(Records from a dataset)
= = = = =

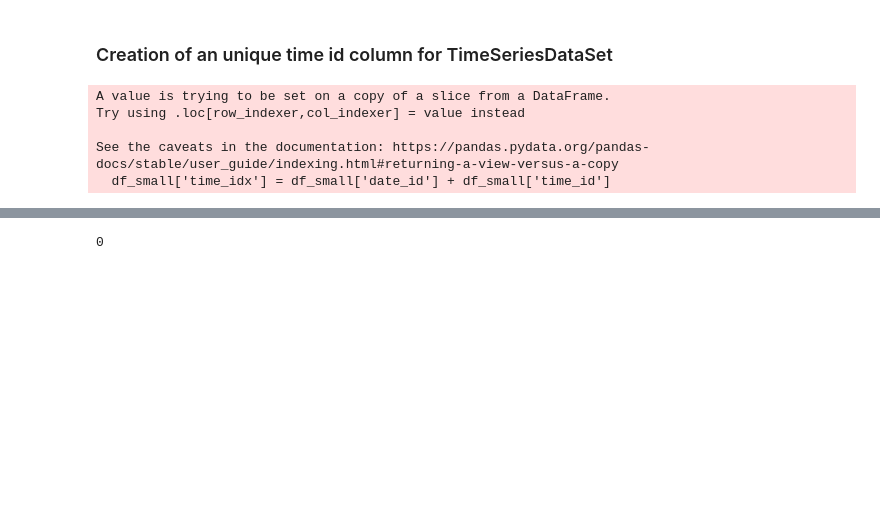
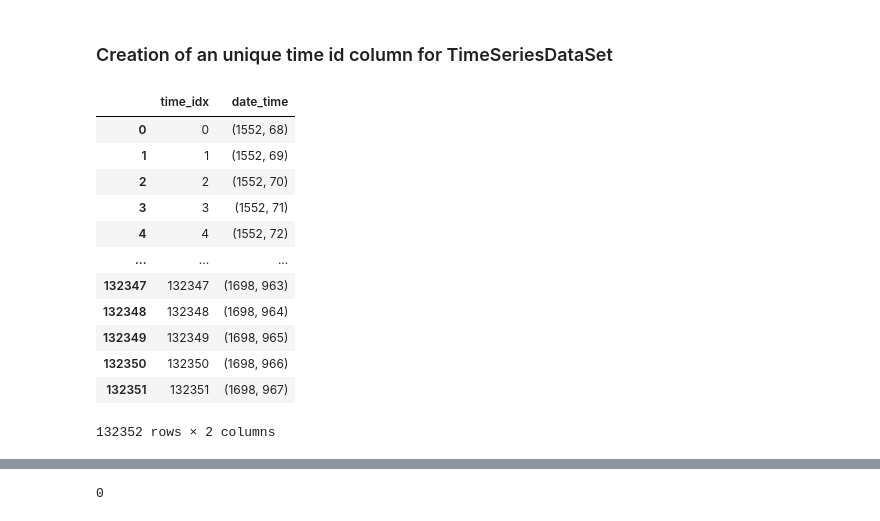
Before and after one commit to Bilg4me/Advanced-ML-Project, a Jupyter notebook: code/notebook.ipynb, the cells around one changed output, grey strips where cells are left out. Cells and saved outputs as stored; diff of their text form; code cells hidden in the pictures; blank space fills up the shorter version.

```diff
--- a/code/notebook.ipynb
+++ b/code/notebook.ipynb
@@ -155,11 +157,21 @@ predi
 ## Training Temporal Fusion Transformers
 # %% [markdown]
 ### Creation of an unique time id column for TimeSeriesDataSet
-# %%
-df_small['time_idx'] = df_small['date_id'] + df_small['time_id']
-# %% [output]
-A value is trying to be set on a copy of a slice from a DataFrame.
-Try using .loc[row_indexer,col_indexer] = value instead
-
-See the caveats in the documentation: https://pandas.pydata.org/pandas-docs/stable/user_guide/indexing.html#returning-a-view-versus-a-copy
-  df_small['time_idx'] = df_small['date_id'] + df_small['time_id']
+# %%
+mapping = pd.DataFrame(pd.concat([df,test_df]).groupby(['date_id','time_id']).count().index,columns=["date_time"]).reset_index().rename(columns={"index":"time_idx"})
+# %%
+mapping
+# %% [output]
+|  | time_idx | date_time |
+| 0 | 0 | (1552, 68) |
+| 1 | 1 | (1552, 69) |
+| 2 | 2 | (1552, 70) |
+| 3 | 3 | (1552, 71) |
+| 4 | 4 | (1552, 72) |
+| ... | ... | ... |
+| 132347 | 132347 | (1698, 963) |
+| 132348 | 132348 | (1698, 964) |
+| 132349 | 132349 | (1698, 965) |
+| 132350 | 132350 | (1698, 966) |
+| 132351 | 132351 | (1698, 967) |
+132352 rows × 2 columns
```
Also changed, not shown: parts of 25 cells of this notebook.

= = = = =

• [Task prompt] Give every entry again verbatim, with no pictures.

• [Task result]
Before and after one commit to Bilg4me/Advanced-ML-Project, a Jupyter notebook: code/notebook.ipynb, the cells around one changed output, grey strips where cells are left out. Cells and saved outputs as stored; diff of their text form; code cells hidden in the pictures; blank space fills up the shorter version.

```diff
--- a/code/notebook.ipynb
+++ b/code/notebook.ipynb
@@ -155,11 +157,21 @@ predi
 ## Training Temporal Fusion Transformers
 # %% [markdown]
 ### Creation of an unique time id column for TimeSeriesDataSet
-# %%
-df_small['time_idx'] = df_small['date_id'] + df_small['time_id']
-# %% [output]
-A value is trying to be set on a copy of a slice from a DataFrame.
-Try using .loc[row_indexer,col_indexer] = value instead
-
-See the caveats in the documentation: https://pandas.pydata.org/pandas-docs/stable/user_guide/indexing.html#returning-a-view-versus-a-copy
-  df_small['time_idx'] = df_small['date_id'] + df_small['time_id']
+# %%
+mapping = pd.DataFrame(pd.concat([df,test_df]).groupby(['date_id','time_id']).count().index,columns=["date_time"]).reset_index().rename(columns={"index":"time_idx"})
+# %%
+mapping
+# %% [output]
+|  | time_idx | date_time |
+| 0 | 0 | (1552, 68) |
+| 1 | 1 | (1552, 69) |
+| 2 | 2 | (1552, 70) |
+| 3 | 3 | (1552, 71) |
+| 4 | 4 | (1552, 72) |
+| ... | ... | ... |
+| 132347 | 132347 | (1698, 963) |
+| 132348 | 132348 | (1698, 964) |
+| 132349 | 132349 | (1698, 965) |
+| 132350 | 132350 | (1698, 966) |
+| 132351 | 132351 | (1698, 967) |
+132352 rows × 2 columns
```
Also changed, not shown: parts of 25 cells of this notebook.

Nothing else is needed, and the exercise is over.